Observations of an American journalist in Azerbaijan, Russia and USA.
Monday, July 14, 2008
The challenge of new thinking

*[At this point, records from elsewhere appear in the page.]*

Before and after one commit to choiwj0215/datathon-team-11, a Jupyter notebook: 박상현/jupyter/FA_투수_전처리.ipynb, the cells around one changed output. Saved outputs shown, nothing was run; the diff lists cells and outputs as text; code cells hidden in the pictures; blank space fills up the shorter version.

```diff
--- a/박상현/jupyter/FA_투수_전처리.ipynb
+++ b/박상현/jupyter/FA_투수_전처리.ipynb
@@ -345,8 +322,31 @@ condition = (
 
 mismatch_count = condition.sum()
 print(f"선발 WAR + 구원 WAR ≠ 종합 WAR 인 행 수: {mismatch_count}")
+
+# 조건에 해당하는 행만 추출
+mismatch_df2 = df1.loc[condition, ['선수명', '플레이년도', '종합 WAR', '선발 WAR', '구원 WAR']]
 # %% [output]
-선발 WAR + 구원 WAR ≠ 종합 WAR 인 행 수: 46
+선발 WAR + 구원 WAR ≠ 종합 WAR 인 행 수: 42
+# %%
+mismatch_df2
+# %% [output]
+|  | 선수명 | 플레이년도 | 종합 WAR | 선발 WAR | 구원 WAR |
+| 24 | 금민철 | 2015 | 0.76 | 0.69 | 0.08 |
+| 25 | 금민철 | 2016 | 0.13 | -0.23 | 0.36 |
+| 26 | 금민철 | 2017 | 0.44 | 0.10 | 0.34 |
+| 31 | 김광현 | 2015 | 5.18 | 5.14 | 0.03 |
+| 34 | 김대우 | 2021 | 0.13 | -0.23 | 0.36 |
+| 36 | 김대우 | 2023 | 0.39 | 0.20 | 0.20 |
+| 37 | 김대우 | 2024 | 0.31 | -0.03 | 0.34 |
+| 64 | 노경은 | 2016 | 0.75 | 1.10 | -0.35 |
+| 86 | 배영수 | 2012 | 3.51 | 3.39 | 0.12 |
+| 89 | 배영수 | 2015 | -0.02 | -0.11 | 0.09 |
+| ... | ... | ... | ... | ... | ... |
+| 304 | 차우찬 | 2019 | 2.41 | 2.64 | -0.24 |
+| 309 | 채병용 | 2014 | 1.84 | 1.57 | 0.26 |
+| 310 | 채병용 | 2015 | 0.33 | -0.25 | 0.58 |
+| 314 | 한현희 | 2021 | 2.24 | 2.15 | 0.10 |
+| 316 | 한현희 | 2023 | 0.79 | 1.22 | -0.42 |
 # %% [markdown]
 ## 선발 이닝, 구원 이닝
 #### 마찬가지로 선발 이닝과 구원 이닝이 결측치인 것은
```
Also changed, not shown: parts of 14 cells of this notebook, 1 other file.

July 3 Interesting conversation of the day: At the end of the day – we were discussing article subjects. One student is writing about a rash of suicides in the area. Another guy is writing about the growing number of drug addicts – pegged to the record opium harvest in Afghanistan. But Kamel – the fellow who writes his articles by hand, had no real subject. I asked him about his ideas. He suggested the fact that Armenia still holds so much of Azerbaijan. The Armenians were holding Azerbaijani women captive. (This thing about the women is a new allegation for me – but it sounds very much like propaganda material.) I asked him – so what is new about this? The war occurred how many years ago. What is the new angle? He didn’t really have an answer- but then he suggested something about how Armenia was now claiming that Azerbaijani musical instruments were Armenian. I could see we were going downhill. I started improvising. Sometimes, I said, when I was looking for a story, I read other newspapers – and thought about my audience – and how I could use an angle suited especially for my readers. (Kamel edits a newspaper oriented to veterans issues.) For example, there was recent coverage of the country’s military budget. The president has sought (and of course received) a very large increase in the military budget. Why not use that as a peg to look at veteran benefits. How much have they increased? What is the situation for the nation’s veterans? It could be easy to find out the figures of the military budget. Easy to find the official levels for veteran benefits. Kemal already knows plenty of veterans to interview. Kemal seemed momentarily satisfied with this idea- but then his face fell. His paper doesn’t have any protection. It took me a moment – but just a moment – to understand what he meant. It’s like in Russia – every business needs a “krisha,” a roof. Someone powerful who will protect the enterprise. So – even such a basic article might be treading too close to the edge – especially for a newspaper without protection. What I thought was especially interesting after I thought about it was how Kemal just went straight for the well-carved groove – let’s write another article about Armenia- and how Armenia took our land and hurt our pride and the injustice of it all and what terrible people they are. And it’s just mind-numbing. It’s not even patriotism. It’s like some sort of brainwashing. People who think about things realize this. I was talking with a lawyer tonight – and mentioned the incident – and he observed that this issue is kept front & center – so people don’t think about anything else. Which is pretty much how I look at it. But – he made this observation to me in very hushed tones. (The photo above is of me teaching.)